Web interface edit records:
______
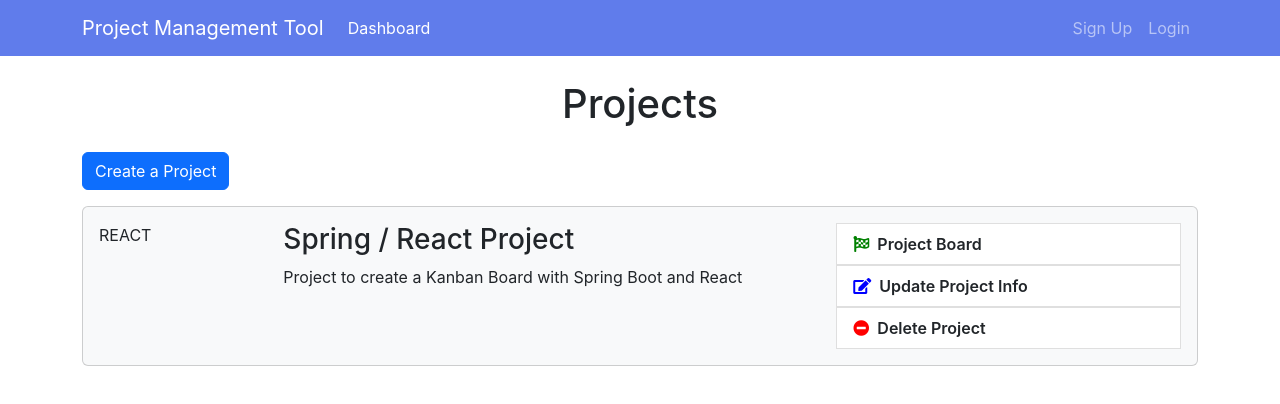
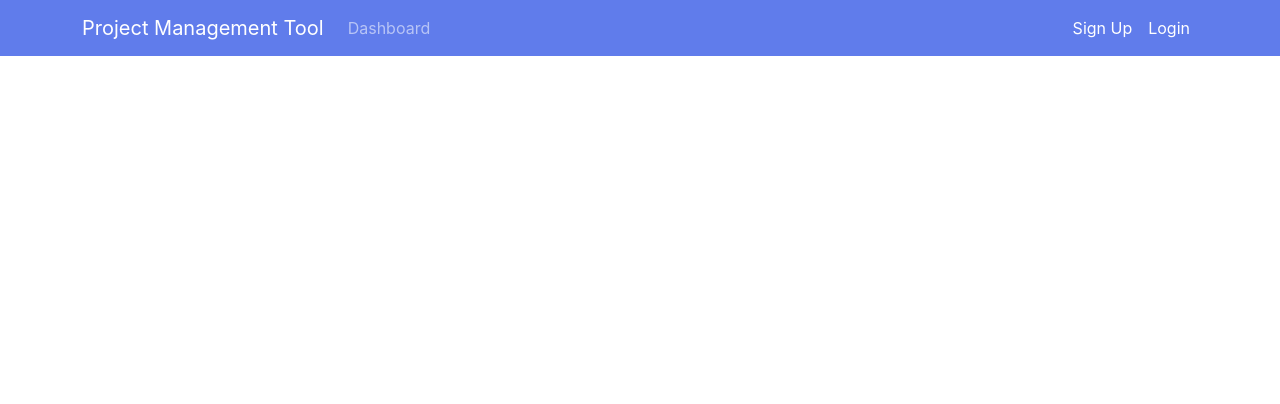
Before and after one commit to TonyHC/Project-Management-Tool, a React (Create React App) app in the folder project-management-tool-react-client/: page / in a window 1280 px wide. Shown: the top 404 px of the page. Built offline with nearby package versions, Linux system fonts and the light colour scheme.

Commit message:
Add initial routes using react router dom package v5
The initial routes lead to either dashboard or project form component.

```diff
--- a/project-management-tool-react-client/package.json
+++ b/project-management-tool-react-client/package.json
@@ -8,6 +8,7 @@
     "@testing-library/user-event": "^13.5.0",
     "react": "^18.1.0",
     "react-dom": "^18.1.0",
+    "react-router-dom": "^5.3.3",
     "react-scripts": "5.0.1",
     "web-vitals": "^2.1.4"
   },
--- a/project-management-tool-react-client/src/App.js
+++ b/project-management-tool-react-client/src/App.js
@@ -1,12 +1,21 @@
 import React from "react";
+import { Route, Switch } from "react-router-dom";
 
 import Dashboard from "./components/Dashboard";
+import ProjectForm from "./components/project/ProjectForm";
 import Layout from "./ui/Layout";
 
 const App = () => {
   return (
     <Layout>
-      <Dashboard />
+      <Switch>
+      <Route path="/dashboard" exact>
+        <Dashboard />
+      </Route>
+      <Route path="/project-form">
+        <ProjectForm />
+      </Route>
+      </Switch>
     </Layout>
   );
 }
--- a/project-management-tool-react-client/src/components/layout/Header.js
+++ b/project-management-tool-react-client/src/components/layout/Header.js
@@ -1,12 +1,13 @@
 import React from "react";
+import { Link, NavLink } from "react-router-dom";
 
 const Header = () => {
   return (
     <nav className="navbar navbar-expand-lg navbar-dark mb-4">
       <div className="container">
-        <a className="navbar-brand" href="#">
+        <Link className="navbar-brand" to="/">
           Project Management Tool
-        </a>
+        </Link>
         <button
           className="navbar-toggler"
           type="button"
@@ -21,25 +22,26 @@ const Header = () => {
         <div className="collapse navbar-collapse" id="navbarText">
           <ul className="navbar-nav me-auto mb-2 mb-lg-0">
             <li className="nav-item">
-              <a
-                className="nav-link active"
-                href="#"
+              <NavLink
+                activeClassName="active"
+                className="nav-link"
+                to="/dashboard"
               >
                 Dashboard
-              </a>
+              </NavLink>
             </li>
           </ul>
 
           <ul className="navbar-nav ms-auto mb-2 mb-lg-0">
             <li className="nav-item">
-              <a className="nav-link" href="#">
+              <NavLink activeClassName="active" className="nav-link" to="#">
                 Sign Up
-              </a>
+              </NavLink>
             </li>
             <li className="nav-item">
-              <a className="nav-link" href="#">
+              <NavLink activeClassName="active" className="nav-link" to="#">
                 Login
-              </a>
+              </NavLink>
             </li>
           </ul>
         </div>
--- a/project-management-tool-react-client/src/components/project/ProjectItem.js
+++ b/project-management-tool-react-client/src/components/project/ProjectItem.js
@@ -1,36 +1,37 @@
 import React from "react";
+import { Link } from "react-router-dom";
 
 const ProjectItem = () => {
   return (
-    <div class="card card-body bg-light mb-3">
-      <div class="row">
-        <div class="col-md-2">
-          <span class="mx-auto">REACT</span>
+    <div className="card card-body bg-light mb-3">
+      <div className="row">
+        <div className="col-md-2">
+          <span className="mx-auto">REACT</span>
         </div>
-        <div class="col-md-6">
+        <div className="col-md-6">
           <h3>Spring / React Project</h3>
           <p>Project to create a Kanban Board with Spring Boot and React</p>
         </div>
-        <div class="col-md-4">
-          <ul class="list-group">
-            <a href="#">
-              <li class="list-group-item list-group-item-action">
-                <i class="fa fa-flag-checkered me-2"></i>
+        <div className="col-md-4">
+          <ul className="list-group">
+            <Link to="#">
+              <li className="list-group-item list-group-item-action">
+                <i className="fa fa-flag-checkered me-2"></i>
                 Project Board
               </li>
-            </a>
-            <a href="#">
-              <li class="list-group-item list-group-item-action">
-                <i class="fa fa-edit me-2"></i>
+            </Link>
+            <Link to="#">
+              <li className="list-group-item list-group-item-action">
+                <i className="fa fa-edit me-2"></i>
                 Update Project Info
               </li>
-            </a>
-            <a href="#">
-              <li class="list-group-item list-group-item-action">
-                <i class="fa fa-minus-circle me-2"></i>
+            </Link>
+            <Link to="#">
+              <li className="list-group-item list-group-item-action">
+                <i className="fa fa-minus-circle me-2"></i>
                 Delete Project
               </li>
-            </a>
+            </Link>
           </ul>
         </div>
       </div>
--- a/project-management-tool-react-client/src/components/project/ProjectList.js
+++ b/project-management-tool-react-client/src/components/project/ProjectList.js
@@ -1,11 +1,15 @@
 import React from "react";
+import { Link } from "react-router-dom";
+
 import ProjectItem from "./ProjectItem";
 
 const ProjectList = () => {
   return (
     <div>
       <h1 className="text-center mb-4">Projects</h1>
-      <a href="#CMP" className="btn btn-primary mb-3">Create a Project</a>
+      <Link to="/project-form" className="btn btn-primary mb-3">
+        Create a Project
+      </Link>
       <ProjectItem />
     </div>
   );
--- a/project-management-tool-react-client/src/index.css
+++ b/project-management-tool-react-client/src/index.css
@@ -35,3 +35,7 @@ a {
 .navbar {
   background-color: rgb(96, 124, 235);
 }
+
+.li .active {
+  color: white
+}
--- a/project-management-tool-react-client/src/index.js
+++ b/project-management-tool-react-client/src/index.js
@@ -1,8 +1,13 @@
 import React from "react";
 import ReactDOM from "react-dom/client";
+import { BrowserRouter } from "react-router-dom";
 
 import "./index.css";
 import App from "./App";
 
 const root = ReactDOM.createRoot(document.getElementById("root"));
-root.render(<App />);
+root.render(
+  <BrowserRouter>
+    <App />
+  </BrowserRouter>
+);
```
Also changed, not shown: 1 other file (tests, documents, lock files or other folders).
______
Restate each line above exactly, keeping pictures out.

Task solution:
Before and after one commit to TonyHC/Project-Management-Tool, a React (Create React App) app in the folder project-management-tool-react-client/: page / in a window 1280 px wide. Shown: the top 404 px of the page. Built offline with nearby package versions, Linux system fonts and the light colour scheme.

Commit message:
Add initial routes using react router dom package v5
The initial routes lead to either dashboard or project form component.

```diff
--- a/project-management-tool-react-client/package.json
+++ b/project-management-tool-react-client/package.json
@@ -8,6 +8,7 @@
     "@testing-library/user-event": "^13.5.0",
     "react": "^18.1.0",
     "react-dom": "^18.1.0",
+    "react-router-dom": "^5.3.3",
     "react-scripts": "5.0.1",
     "web-vitals": "^2.1.4"
   },
--- a/project-management-tool-react-client/src/App.js
+++ b/project-management-tool-react-client/src/App.js
@@ -1,12 +1,21 @@
 import React from "react";
+import { Route, Switch } from "react-router-dom";
 
 import Dashboard from "./components/Dashboard";
+import ProjectForm from "./components/project/ProjectForm";
 import Layout from "./ui/Layout";
 
 const App = () => {
   return (
     <Layout>
-      <Dashboard />
+      <Switch>
+      <Route path="/dashboard" exact>
+        <Dashboard />
+      </Route>
+      <Route path="/project-form">
+        <ProjectForm />
+      </Route>
+      </Switch>
     </Layout>
   );
 }
--- a/project-management-tool-react-client/src/components/layout/Header.js
+++ b/project-management-tool-react-client/src/components/layout/Header.js
@@ -1,12 +1,13 @@
 import React from "react";
+import { Link, NavLink } from "react-router-dom";
 
 const Header = () => {
   return (
     <nav className="navbar navbar-expand-lg navbar-dark mb-4">
       <div className="container">
-        <a className="navbar-brand" href="#">
+        <Link className="navbar-brand" to="/">
           Project Management Tool
-        </a>
+        </Link>
         <button
           className="navbar-toggler"
           type="button"
@@ -21,25 +22,26 @@ const Header = () => {
         <div className="collapse navbar-collapse" id="navbarText">
           <ul className="navbar-nav me-auto mb-2 mb-lg-0">
             <li className="nav-item">
-              <a
-                className="nav-link active"
-                href="#"
+              <NavLink
+                activeClassName="active"
+                className="nav-link"
+                to="/dashboard"
               >
                 Dashboard
-              </a>
+              </NavLink>
             </li>
           </ul>
 
           <ul className="navbar-nav ms-auto mb-2 mb-lg-0">
             <li className="nav-item">
-              <a className="nav-link" href="#">
+              <NavLink activeClassName="active" className="nav-link" to="#">
                 Sign Up
-              </a>
+              </NavLink>
             </li>
             <li className="nav-item">
-              <a className="nav-link" href="#">
+              <NavLink activeClassName="active" className="nav-link" to="#">
                 Login
-              </a>
+              </NavLink>
             </li>
           </ul>
         </div>
--- a/project-management-tool-react-client/src/components/project/ProjectItem.js
+++ b/project-management-tool-react-client/src/components/project/ProjectItem.js
@@ -1,36 +1,37 @@
 import React from "react";
+import { Link } from "react-router-dom";
 
 const ProjectItem = () => {
   return (
-    <div class="card card-body bg-light mb-3">
-      <div class="row">
-        <div class="col-md-2">
-          <span class="mx-auto">REACT</span>
+    <div className="card card-body bg-light mb-3">
+      <div className="row">
+        <div className="col-md-2">
+          <span className="mx-auto">REACT</span>
         </div>
-        <div class="col-md-6">
+        <div className="col-md-6">
           <h3>Spring / React Project</h3>
           <p>Project to create a Kanban Board with Spring Boot and React</p>
         </div>
-        <div class="col-md-4">
-          <ul class="list-group">
-            <a href="#">
-              <li class="list-group-item list-group-item-action">
-                <i class="fa fa-flag-checkered me-2"></i>
+        <div className="col-md-4">
+          <ul className="list-group">
+            <Link to="#">
+              <li className="list-group-item list-group-item-action">
+                <i className="fa fa-flag-checkered me-2"></i>
                 Project Board
               </li>
-            </a>
-            <a href="#">
-              <li class="list-group-item list-group-item-action">
-                <i class="fa fa-edit me-2"></i>
+            </Link>
+            <Link to="#">
+              <li className="list-group-item list-group-item-action">
+                <i className="fa fa-edit me-2"></i>
                 Update Project Info
               </li>
-            </a>
-            <a href="#">
-              <li class="list-group-item list-group-item-action">
-                <i class="fa fa-minus-circle me-2"></i>
+            </Link>
+            <Link to="#">
+              <li className="list-group-item list-group-item-action">
+                <i className="fa fa-minus-circle me-2"></i>
                 Delete Project
               </li>
-            </a>
+            </Link>
           </ul>
         </div>
       </div>
--- a/project-management-tool-react-client/src/components/project/ProjectList.js
+++ b/project-management-tool-react-client/src/components/project/ProjectList.js
@@ -1,11 +1,15 @@
 import React from "react";
+import { Link } from "react-router-dom";
+
 import ProjectItem from "./ProjectItem";
 
 const ProjectList = () => {
   return (
     <div>
       <h1 className="text-center mb-4">Projects</h1>
-      <a href="#CMP" className="btn btn-primary mb-3">Create a Project</a>
+      <Link to="/project-form" className="btn btn-primary mb-3">
+        Create a Project
+      </Link>
       <ProjectItem />
     </div>
   );
--- a/project-management-tool-react-client/src/index.css
+++ b/project-management-tool-react-client/src/index.css
@@ -35,3 +35,7 @@ a {
 .navbar {
   background-color: rgb(96, 124, 235);
 }
+
+.li .active {
+  color: white
+}
--- a/project-management-tool-react-client/src/index.js
+++ b/project-management-tool-react-client/src/index.js
@@ -1,8 +1,13 @@
 import React from "react";
 import ReactDOM from "react-dom/client";
+import { BrowserRouter } from "react-router-dom";
 
 import "./index.css";
 import App from "./App";
 
 const root = ReactDOM.createRoot(document.getElementById("root"));
-root.render(<App />);
+root.render(
+  <BrowserRouter>
+    <App />
+  </BrowserRouter>
+);
```
Also changed, not shown: 1 other file (tests, documents, lock files or other folders).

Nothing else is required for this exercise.